Context: Keloids and hypertrophic scars are a cause of severe impairment of quality of life. Intralesional triamcinolone acetonide has been used at different intervals at various centers.
Aim: This study was aimed to compare the efficacy of intralesional triamcinolone acetonide at 2-, 4-, and 6-week intervals in hypertrophic scars and keloids.
Settings and Design: This study was conducted in the plastic surgery outpatient department of a tertiary care hospital. This is an interventional prospective study, randomization was done using a computer-generated sequence.
Materials and Methods: In this study conducted from October 2015 to January 2017, administration of triamcinolone acetonide 40 mg/ml at 2-weekly, 4-weekly, and 6-weekly intervals was done in case of hypertrophic scars and keloids for up to 8 doses or till Vancouver Scar (VCS) scale of 4 was achieved. VCS, pain, and itching were noted and compared.
Statistical Analysis: VCS scale was used for comparison using analysis of variance test. The visual analog scale was compared using an unpaired t-test. Qualitative data were compared using the Chi-square test/Fischer's exact test. P < 0.05 was considered statistically significant.
Results: The 2-weekly regimen was found to show better results in terms of pain and scar improvement. It also required a lesser number of doses to produce the same effect. The response to itching was comparable in 2- and 4-weekly groups and was better than 6-weekly group. Minimal complications were noted in the three groups.
Conclusion: Two-weekly regimen of triamcinolone acetonide is recommended for intralesional use in hypertrophic scars and keloids.

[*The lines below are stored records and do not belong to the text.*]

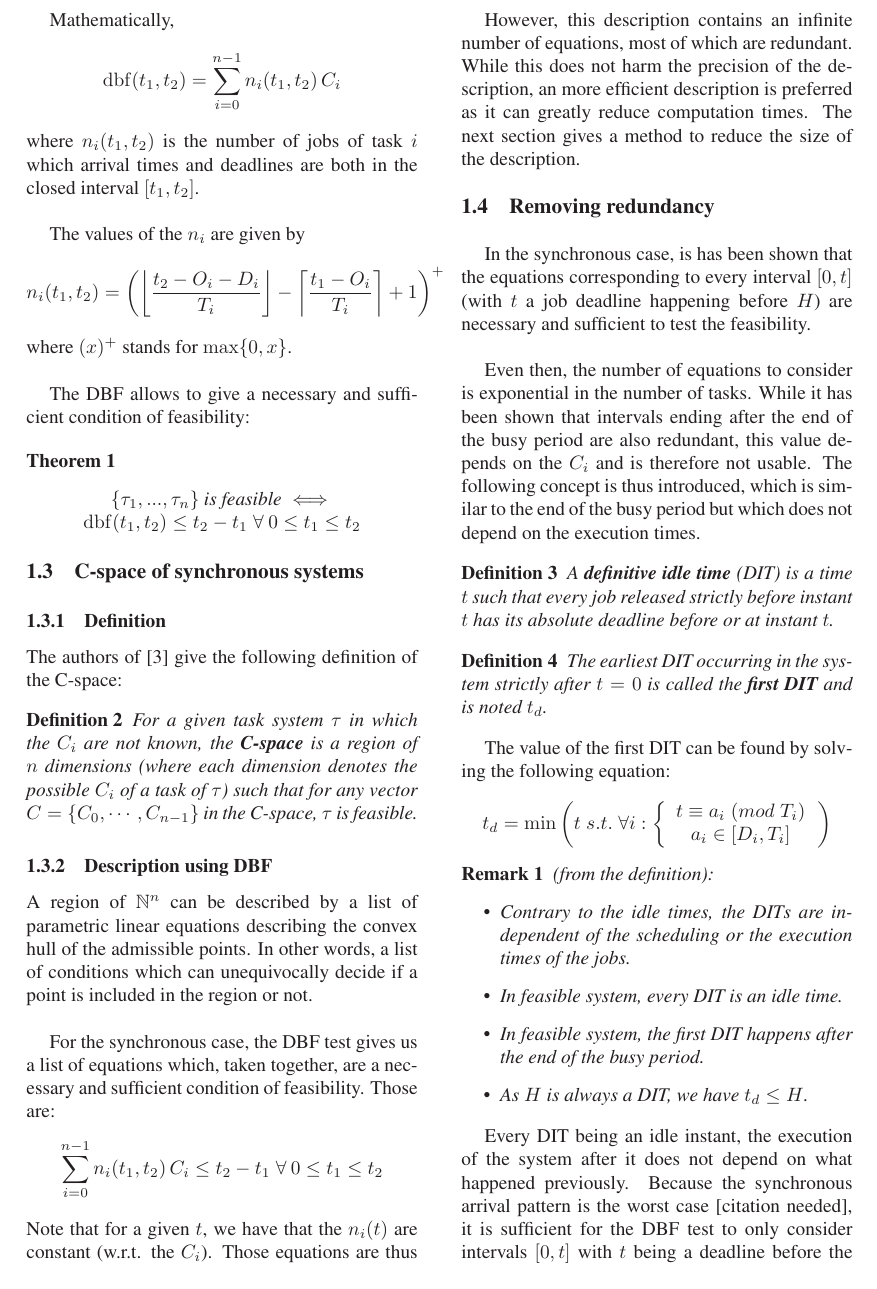
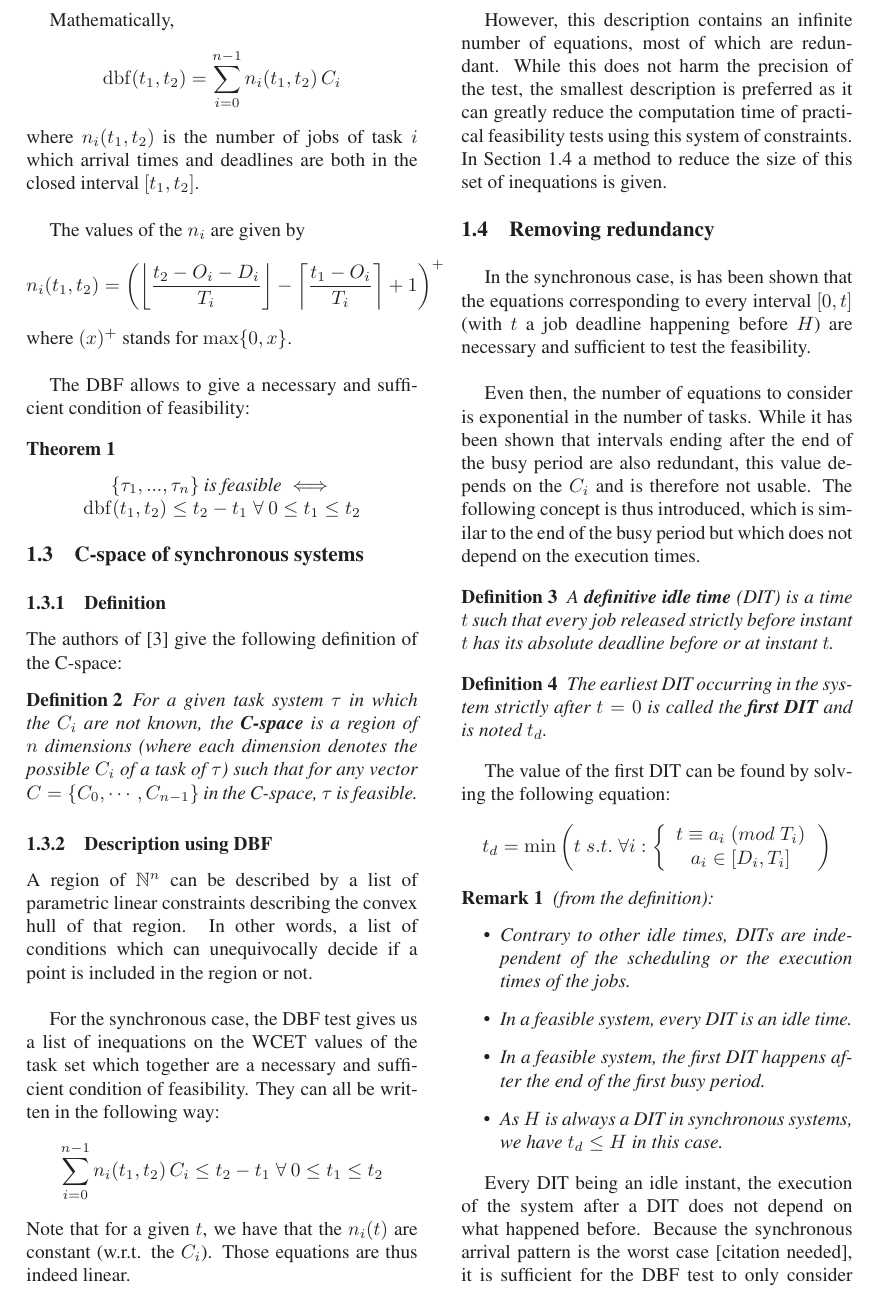
Before and after one commit to kidaa30/ece-dit-paper, a LaTeX paper (dit-paper_ieee.tex): part of page 2 of 4, cut so that both start at the same text. Compiled offline with LaTeX, dvips and Ghostscript; a missing bibliography style is replaced by a similar one.

Commit message:
style changes, typo fixes

```diff
--- a/dit-paper_ieee.tex
+++ b/dit-paper_ieee.tex
@@ -165,15 +165,30 @@ turpis ultricies vulputate vel at arcu. Curabitur lectus metus, rutrum sed males
 		\subsubsection{Description using DBF}
 			\label{sct:cspaceDescr}
 
-			A region of $\mathbb{N}^n$ can be described by a list of parametric linear equations describing the convex hull of the admissible points. In other words, a list of conditions which can unequivocally decide if a point is included in the region or not.\\
+			A region of $\mathbb{N}^n$ can be described by a list of parametric linear
+			constraints describing the convex hull of that region. In other words, a
+			list of conditions which can unequivocally decide if a point is included in the region or not.\\
 
-			For the synchronous case, the DBF test gives us a list of equations which, taken together, are a necessary and sufficient condition of feasibility. Those are:
-			$$\sum_{i=0}^{n-1} n_i(t_1, t_2) \, C_i \leq t_2 - t_1 \; \forall \: 0 \leq t_1 \leq t_2$$
-			Note that for a given $t$, we have that the $n_i(t)$ are constant (w.r.t. the $C_i$). Those equations are thus indeed linear.\\
+			For the synchronous case, the DBF test gives us a list of inequations
+			on the WCET values of the task set which together are a necessary and
+			sufficient condition of feasibility. They can all be written in the
+			following way:
+			\[
+				\sum_{i=0}^{n-1} n_i(t_1, t_2) \, C_i \leq t_2 - t_1 \; \forall \: 0 \leq
+				t_1 \leq t_2
+			\]
+			Note that for a given $t$, we have that the $n_i(t)$ are
+			constant (w.r.t. the $C_i$). Those equations are thus indeed linear.\\
 
-			However, this description contains an infinite number of equations, most of which are redundant. While this does not harm the precision of the description, an more efficient description is preferred as it can greatly reduce computation times. The next section gives a method to reduce the size of the description.
+			However, this description contains an infinite number of equations, most of
+			which are redundant. While this does not harm the precision of the
+			test, the smallest description is preferred as it can greatly
+			reduce the computation time of practical feasibility tests using this system
+			of constraints. In Section~\ref{sct:removeRedundancy} a method to reduce the size of this set of inequations is given.
 
 	\subsection{Removing redundancy}
+		\label{sct:removeRedundancy}
+
 
 	In the synchronous case, is has been shown that the equations corresponding to every interval $[0, t]$ (with $t$ a job deadline happening before $H$) are necessary and sufficient to test the feasibility.\\
 
@@ -201,12 +217,17 @@ The value of the first DIT can be found by solving the following equation:
 
 	\begin{remark} (from the definition):
 		\begin{itemize}
-		\item Contrary to the idle times, the DITs are independent of the scheduling or the execution times of the jobs.
-		\item In feasible system, every DIT is an idle time.
-		\item In feasible system, the first DIT happens after the end of the busy period.
-		\item As $H$ is always a DIT, we have $t_d \leq H$.
+			\item Contrary to other idle times, DITs are independent of the
+			scheduling or the execution times of the jobs.
+			\item In a feasible system, every DIT is an idle time.
+			\item In a feasible system, the first DIT happens after the end of the
+			first busy period.
+			\item As $H$ is always a DIT in synchronous systems, we have $t_d \leq H$ in
+			this case.
 		\end{itemize}
 	\end{remark}
 
-Every DIT being an idle instant, the execution of the system after it does not depend on what happened previously. Because the synchronous arrival pattern is the worst case [citation needed], it is sufficient for the DBF test to only consider intervals $[0, t]$ with $t$ being a deadline before the first DIT.\\
+	Every DIT being an idle instant, the execution of the system after a DIT does
+	not depend on what happened before. Because the synchronous arrival pattern is
+	the worst case [citation needed], it is sufficient for the DBF test to only consider intervals $[0, t]$ with $t$ being a deadline before the first DIT.\\
 
```
Also changed, not shown: dit-paper_ieee.tex (23 more changed lines). Lines whose indentation alone changed are shown as unchanged.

Keywords: Dosage interval, hypertrophic scars, keloids, triamcinolone


How to cite this article:
Srivastava V, Sharma S, Rathore D. Comparison of efficacy of intralesional triamcinolone acetonide at 2-, 4-, and 6-week intervals in hypertrophic scars and keloids. Indian J Burns 2021;29:47-51

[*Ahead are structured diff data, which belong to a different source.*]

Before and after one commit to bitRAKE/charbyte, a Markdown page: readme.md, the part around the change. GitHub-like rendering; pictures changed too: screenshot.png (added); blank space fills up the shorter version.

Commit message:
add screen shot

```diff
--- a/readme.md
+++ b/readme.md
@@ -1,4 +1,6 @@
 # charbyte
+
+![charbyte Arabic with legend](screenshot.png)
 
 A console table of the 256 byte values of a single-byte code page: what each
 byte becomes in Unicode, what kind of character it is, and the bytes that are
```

How to cite this URL:
Srivastava V, Sharma S, Rathore D. Comparison of efficacy of intralesional triamcinolone acetonide at 2-, 4-, and 6-week intervals in hypertrophic scars and keloids. Indian J Burns [serial online] 2021 [cited 2022 Dec 9];29:47-51. Available from: https://www.ijburns.com/text.asp?2021/29/1/47/206400




  Introduction Top


Hypertrophic scars (HTSs) and keloids are common problems arising after trauma, burns, or surgery. HTSs are raised above the skin surface and are limited to the concerned area, they can reduce in size on their own.[1]

On the other hand, keloids have a continuous growth curve, they do not reduce in size and have a tendency to spread outside the scarred area. They present as a spreading lesion with a smooth, glistening surface that may be mildly painful on the touch.[2]

The underlying cause appears to be an imbalance in the laying down and removal of certain proteins during the process of healing. There can be greater collagen, fibronectin, and proteoglycan deposition in the tissues, or there may be lesser degradation of these extracellular matrix proteinaceous products.[3]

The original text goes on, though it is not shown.